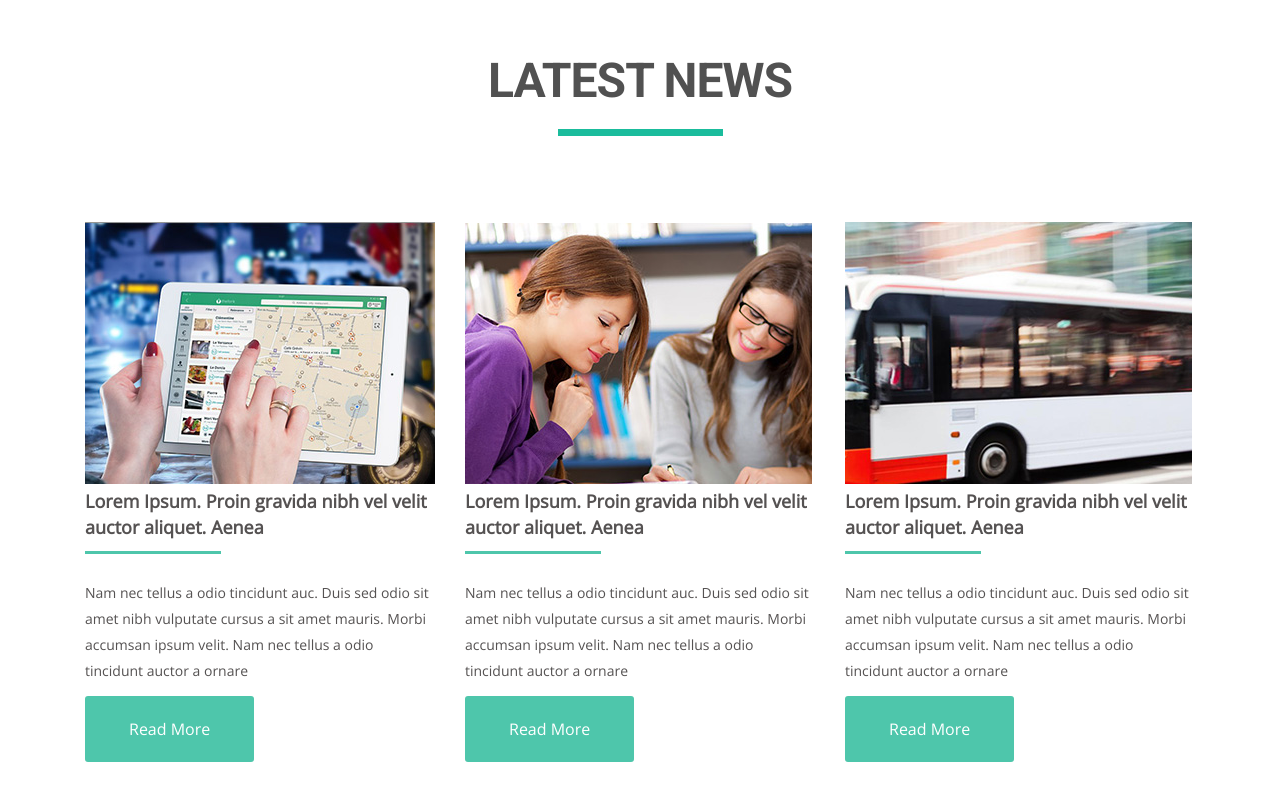
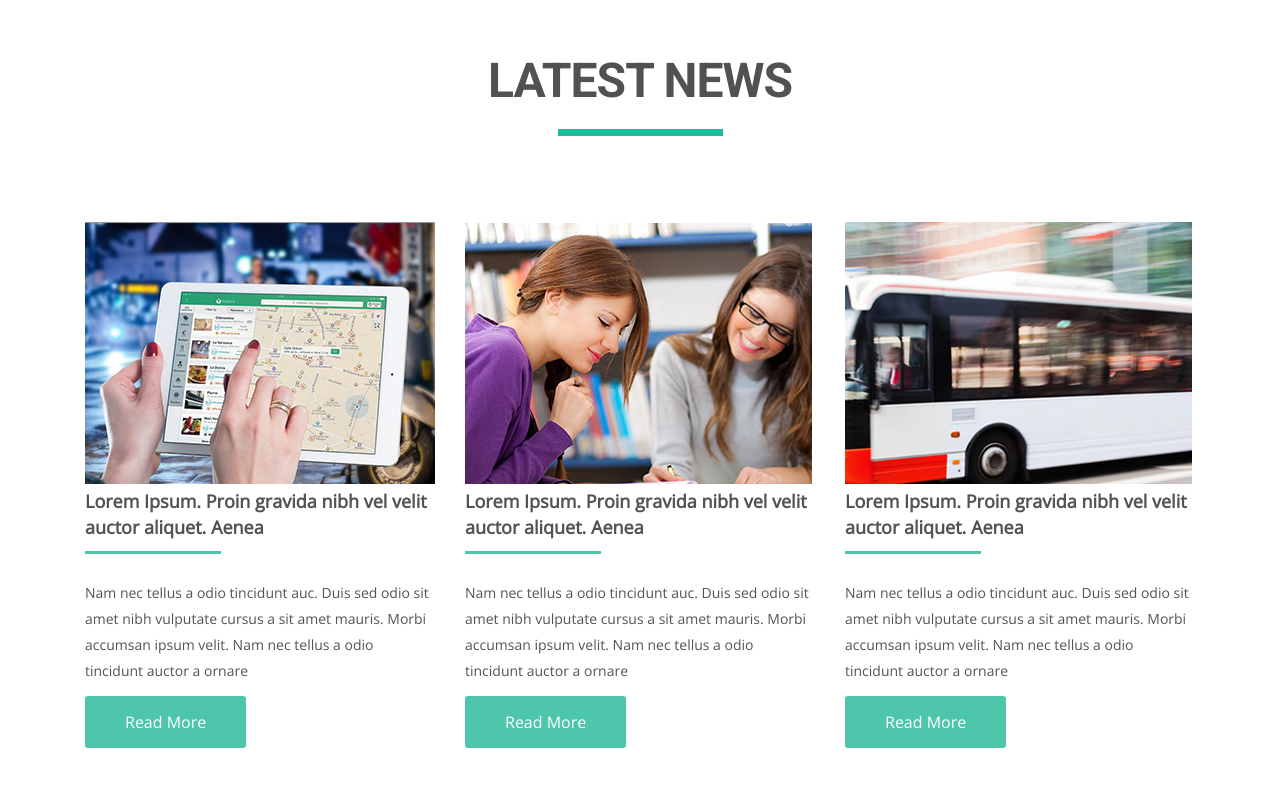
Before and after one commit to WerHawer/goit-fe-course, a plain HTML site: page module-4/index.html in a window 1280 px wide. Shown: the part 1160-1960 px from the top of the page. Drawn offline with nearby package versions, Linux system fonts and the light colour scheme.

Commit message:
fixed buttons

```diff
--- a/module-4/css/style.css
+++ b/module-4/css/style.css
@@ -212,7 +212,7 @@ html {
 }
 
 .news button {
-    padding: 20px 44px;
+    padding: 13px 40px;
     border-style: none;
     border-radius: 3px;
     background-color: rgb(78, 198, 171);
@@ -223,4 +223,5 @@ html {
     line-height: 26px;
     text-align: center;
     margin-bottom: 80px;
+    cursor: pointer;
 }
```
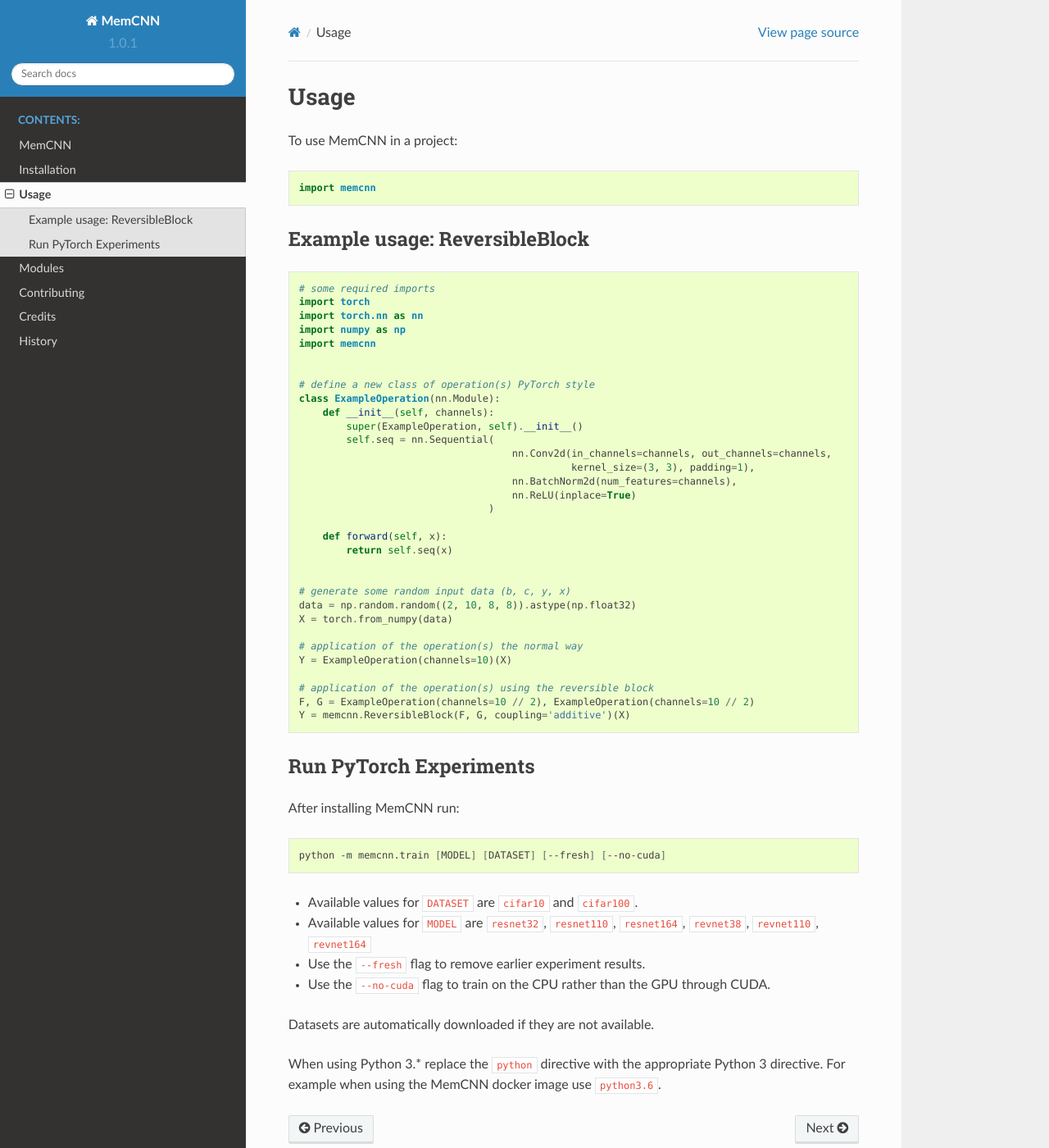
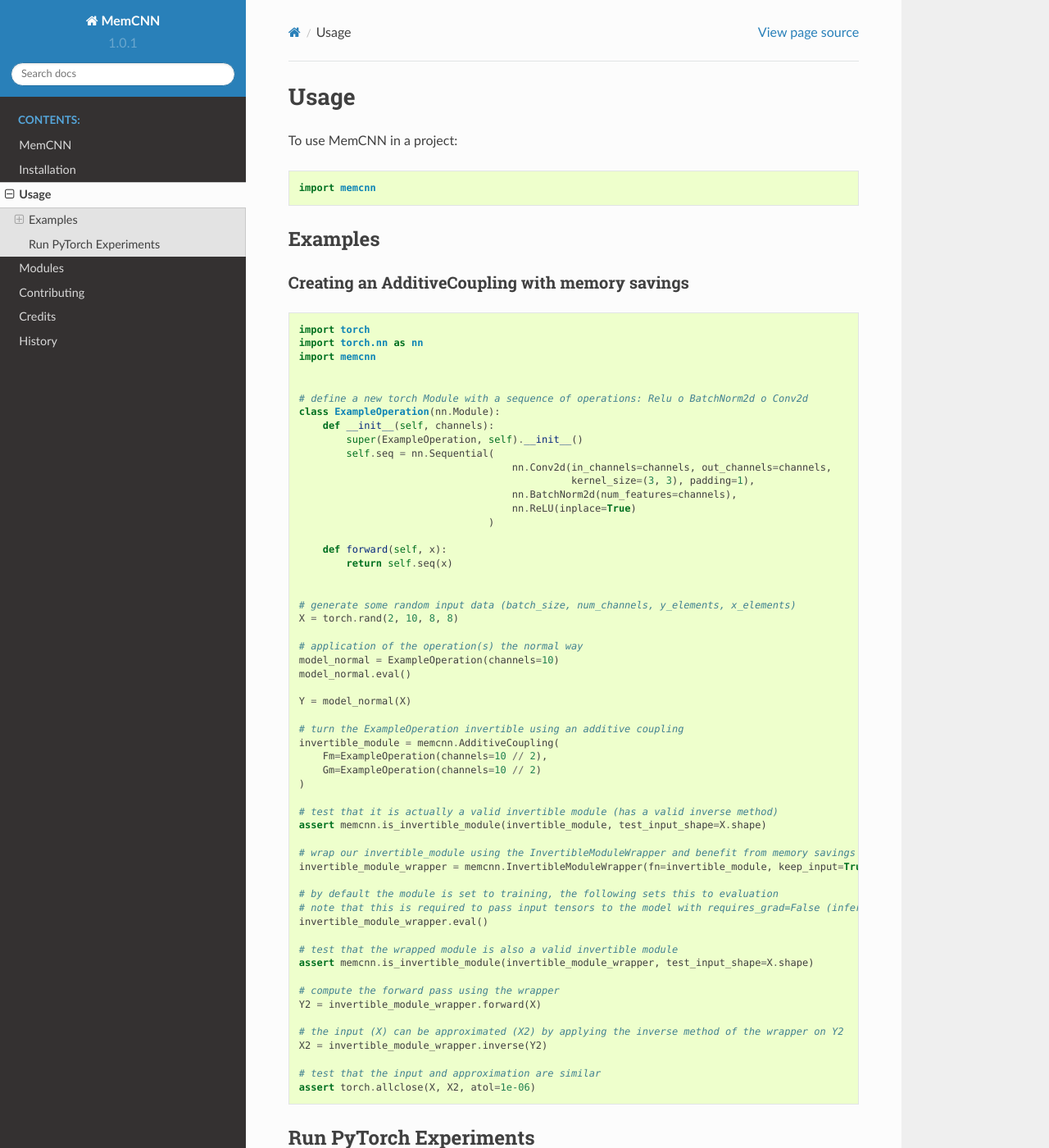
Before and after one commit to silvandeleemput/memcnn, a Sphinx documentation site: the page built from docs/usage.rst, in a window 1280 px wide and 1400 px high. Shown: the whole window at 82% size. Built offline with Sphinx 7.4.7 and the Read the Docs theme 2.0.0, drawn with Linux system fonts in a browser that asks for light colours.

Commit message:
Updated documentation and examples, refactored ReversibleModule->InvertibleModuleWrapper, major cleaning #29
* Updated README.rst example, features and outdated references to ReveribleBlock
* Updated/cleaned many docstrings
* Added couplings and adapters to top level __init__.py
* Refactored a lot of names for tests

```diff
--- a/docs/usage.rst
+++ b/docs/usage.rst
@@ -7,19 +7,20 @@ To use MemCNN in a project::
     import memcnn
 
 
-Example usage: ReversibleBlock
-------------------------------
+Examples
+--------
+
+Creating an AdditiveCoupling with memory savings
+^^^^^^^^^^^^^^^^^^^^^^^^^^^^^^^^^^^^^^^^^^^^^^^^
 
 .. code:: python
 
-    # some required imports
     import torch
     import torch.nn as nn
-    import numpy as np
     import memcnn
 
 
-    # define a new class of operation(s) PyTorch style
+    # define a new torch Module with a sequence of operations: Relu o BatchNorm2d o Conv2d
     class ExampleOperation(nn.Module):
         def __init__(self, channels):
             super(ExampleOperation, self).__init__()
@@ -34,17 +35,42 @@ Example usage: ReversibleBlock
             return self.seq(x)
 
 
-    # generate some random input data (b, c, y, x)
-    data = np.random.random((2, 10, 8, 8)).astype(np.float32)
-    X = torch.from_numpy(data)
+    # generate some random input data (batch_size, num_channels, y_elements, x_elements)
+    X = torch.rand(2, 10, 8, 8)
 
     # application of the operation(s) the normal way
-    Y = ExampleOperation(channels=10)(X)
+    model_normal = ExampleOperation(channels=10)
+    model_normal.eval()
 
-    # application of the operation(s) using the reversible block
-    F, G = ExampleOperation(channels=10 // 2), ExampleOperation(channels=10 // 2)
-    Y = memcnn.ReversibleBlock(F, G, coupling='additive')(X)
+    Y = model_normal(X)
 
+    # turn the ExampleOperation invertible using an additive coupling
+    invertible_module = memcnn.AdditiveCoupling(
+        Fm=ExampleOperation(channels=10 // 2),
+        Gm=ExampleOperation(channels=10 // 2)
+    )
+
+    # test that it is actually a valid invertible module (has a valid inverse method)
+    assert memcnn.is_invertible_module(invertible_module, test_input_shape=X.shape)
+
+    # wrap our invertible_module using the InvertibleModuleWrapper and benefit from memory savings during training
+    invertible_module_wrapper = memcnn.InvertibleModuleWrapper(fn=invertible_module, keep_input=True, keep_input_inverse=True)
+
+    # by default the module is set to training, the following sets this to evaluation
+    # note that this is required to pass input tensors to the model with requires_grad=False (inference only)
+    invertible_module_wrapper.eval()
+
+    # test that the wrapped module is also a valid invertible module
+    assert memcnn.is_invertible_module(invertible_module_wrapper, test_input_shape=X.shape)
+
+    # compute the forward pass using the wrapper
+    Y2 = invertible_module_wrapper.forward(X)
+
+    # the input (X) can be approximated (X2) by applying the inverse method of the wrapper on Y2
+    X2 = invertible_module_wrapper.inverse(Y2)
+
+    # test that the input and approximation are similar
+    assert torch.allclose(X, X2, atol=1e-06)
 
 Run PyTorch Experiments
 -----------------------
```
Also changed, not shown: README.rst (+39 -13 lines), memcnn/__init__.py (+8 -2 lines), 8 other files.
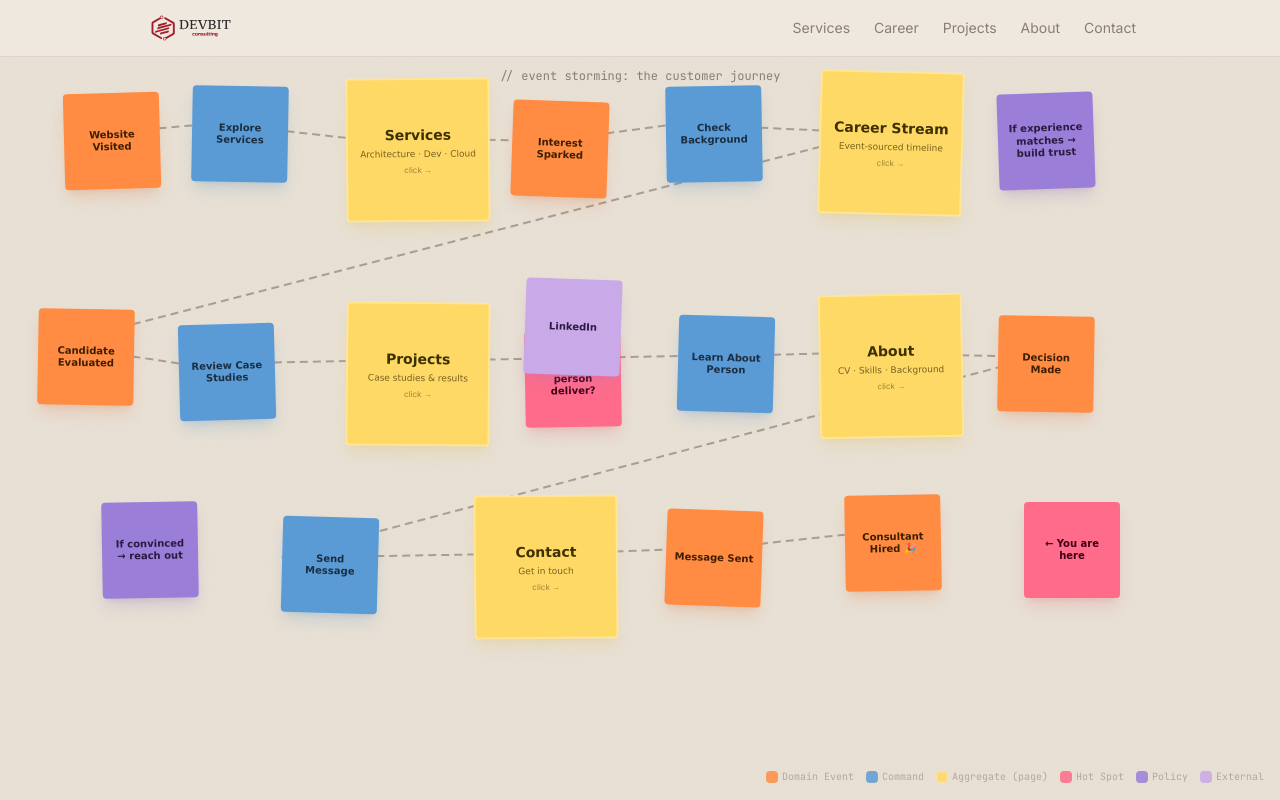
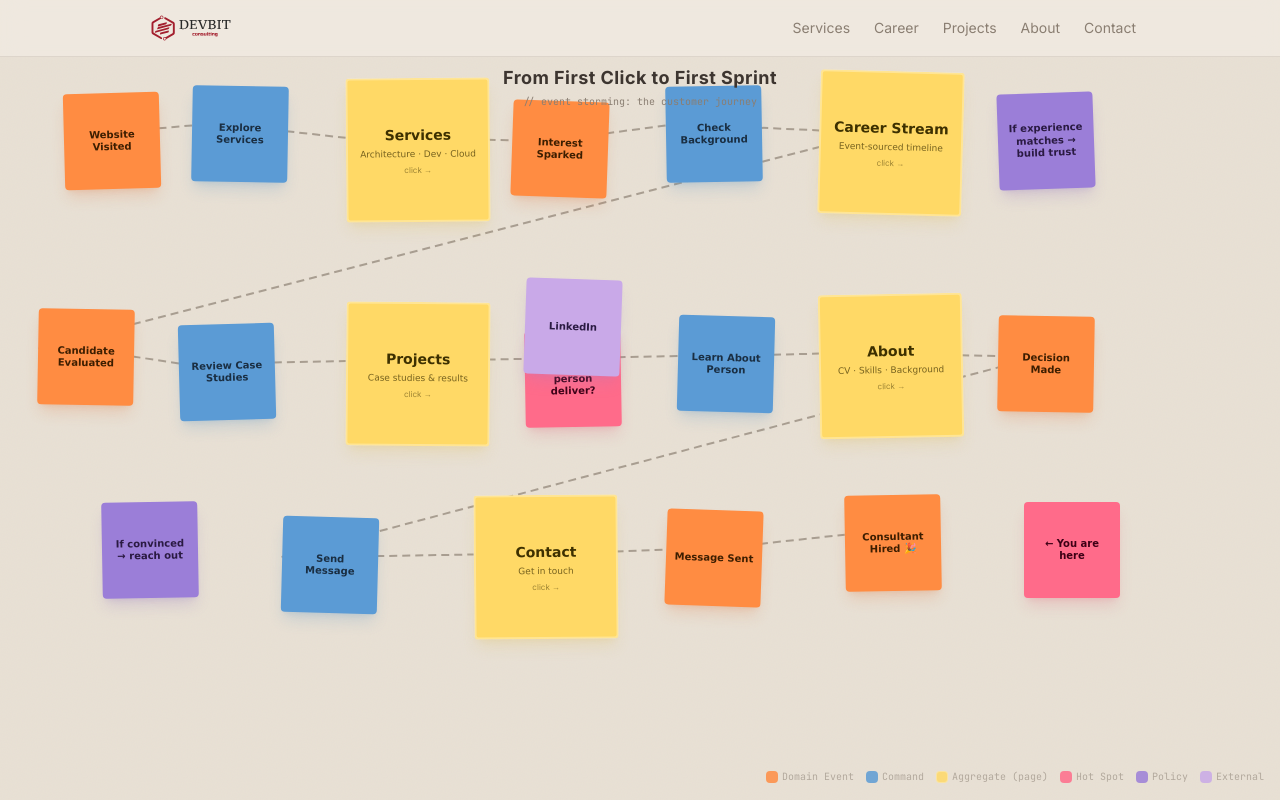
Before and after one commit to haderach75/devbit.se, a Next.js app: page /test in a window 1280 px wide. Built offline with nearby package versions, Linux system fonts and the light colour scheme.

Commit message:
feat: add title 'From First Click to First Sprint'

```diff
--- a/src/components/eventstorming/board.tsx
+++ b/src/components/eventstorming/board.tsx
@@ -187,7 +187,8 @@ export function EventStormingBoard() {
         animate={{ opacity: 1, y: 0 }}
         className="absolute top-2 left-1/2 -translate-x-1/2 text-center z-10"
       >
-        <p className="text-xs text-text-muted mt-1 font-mono">// event storming: the customer journey</p>
+        <h1 className="text-lg font-bold text-text-primary tracking-wide">From First Click to First Sprint</h1>
+        <p className="text-[10px] text-text-muted mt-0.5 font-mono">// event storming: the customer journey</p>
       </motion.div>
 
       {/* Legend */}
```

···

EXERCISE
Leave out the pictures and reproduce the rest of the listing exactly.

TASK OUTPUT
Before and after one commit to WerHawer/goit-fe-course, a plain HTML site: page module-4/index.html in a window 1280 px wide. Shown: the part 1160-1960 px from the top of the page. Drawn offline with nearby package versions, Linux system fonts and the light colour scheme.

Commit message:
fixed buttons

```diff
--- a/module-4/css/style.css
+++ b/module-4/css/style.css
@@ -212,7 +212,7 @@ html {
 }
 
 .news button {
-    padding: 20px 44px;
+    padding: 13px 40px;
     border-style: none;
     border-radius: 3px;
     background-color: rgb(78, 198, 171);
@@ -223,4 +223,5 @@ html {
     line-height: 26px;
     text-align: center;
     margin-bottom: 80px;
+    cursor: pointer;
 }
```
Before and after one commit to silvandeleemput/memcnn, a Sphinx documentation site: the page built from docs/usage.rst, in a window 1280 px wide and 1400 px high. Shown: the whole window at 82% size. Built offline with Sphinx 7.4.7 and the Read the Docs theme 2.0.0, drawn with Linux system fonts in a browser that asks for light colours.

Commit message:
Updated documentation and examples, refactored ReversibleModule->InvertibleModuleWrapper, major cleaning #29
* Updated README.rst example, features and outdated references to ReveribleBlock
* Updated/cleaned many docstrings
* Added couplings and adapters to top level __init__.py
* Refactored a lot of names for tests

```diff
--- a/docs/usage.rst
+++ b/docs/usage.rst
@@ -7,19 +7,20 @@ To use MemCNN in a project::
     import memcnn
 
 
-Example usage: ReversibleBlock
-------------------------------
+Examples
+--------
+
+Creating an AdditiveCoupling with memory savings
+^^^^^^^^^^^^^^^^^^^^^^^^^^^^^^^^^^^^^^^^^^^^^^^^
 
 .. code:: python
 
-    # some required imports
     import torch
     import torch.nn as nn
-    import numpy as np
     import memcnn
 
 
-    # define a new class of operation(s) PyTorch style
+    # define a new torch Module with a sequence of operations: Relu o BatchNorm2d o Conv2d
     class ExampleOperation(nn.Module):
         def __init__(self, channels):
             super(ExampleOperation, self).__init__()
@@ -34,17 +35,42 @@ Example usage: ReversibleBlock
             return self.seq(x)
 
 
-    # generate some random input data (b, c, y, x)
-    data = np.random.random((2, 10, 8, 8)).astype(np.float32)
-    X = torch.from_numpy(data)
+    # generate some random input data (batch_size, num_channels, y_elements, x_elements)
+    X = torch.rand(2, 10, 8, 8)
 
     # application of the operation(s) the normal way
-    Y = ExampleOperation(channels=10)(X)
+    model_normal = ExampleOperation(channels=10)
+    model_normal.eval()
 
-    # application of the operation(s) using the reversible block
-    F, G = ExampleOperation(channels=10 // 2), ExampleOperation(channels=10 // 2)
-    Y = memcnn.ReversibleBlock(F, G, coupling='additive')(X)
+    Y = model_normal(X)
 
+    # turn the ExampleOperation invertible using an additive coupling
+    invertible_module = memcnn.AdditiveCoupling(
+        Fm=ExampleOperation(channels=10 // 2),
+        Gm=ExampleOperation(channels=10 // 2)
+    )
+
+    # test that it is actually a valid invertible module (has a valid inverse method)
+    assert memcnn.is_invertible_module(invertible_module, test_input_shape=X.shape)
+
+    # wrap our invertible_module using the InvertibleModuleWrapper and benefit from memory savings during training
+    invertible_module_wrapper = memcnn.InvertibleModuleWrapper(fn=invertible_module, keep_input=True, keep_input_inverse=True)
+
+    # by default the module is set to training, the following sets this to evaluation
+    # note that this is required to pass input tensors to the model with requires_grad=False (inference only)
+    invertible_module_wrapper.eval()
+
+    # test that the wrapped module is also a valid invertible module
+    assert memcnn.is_invertible_module(invertible_module_wrapper, test_input_shape=X.shape)
+
+    # compute the forward pass using the wrapper
+    Y2 = invertible_module_wrapper.forward(X)
+
+    # the input (X) can be approximated (X2) by applying the inverse method of the wrapper on Y2
+    X2 = invertible_module_wrapper.inverse(Y2)
+
+    # test that the input and approximation are similar
+    assert torch.allclose(X, X2, atol=1e-06)
 
 Run PyTorch Experiments
 -----------------------
```
Also changed, not shown: README.rst (+39 -13 lines), memcnn/__init__.py (+8 -2 lines), 8 other files.
Before and after one commit to haderach75/devbit.se, a Next.js app: page /test in a window 1280 px wide. Built offline with nearby package versions, Linux system fonts and the light colour scheme.

Commit message:
feat: add title 'From First Click to First Sprint'

```diff
--- a/src/components/eventstorming/board.tsx
+++ b/src/components/eventstorming/board.tsx
@@ -187,7 +187,8 @@ export function EventStormingBoard() {
         animate={{ opacity: 1, y: 0 }}
         className="absolute top-2 left-1/2 -translate-x-1/2 text-center z-10"
       >
-        <p className="text-xs text-text-muted mt-1 font-mono">// event storming: the customer journey</p>
+        <h1 className="text-lg font-bold text-text-primary tracking-wide">From First Click to First Sprint</h1>
+        <p className="text-[10px] text-text-muted mt-0.5 font-mono">// event storming: the customer journey</p>
       </motion.div>
 
       {/* Legend */}
```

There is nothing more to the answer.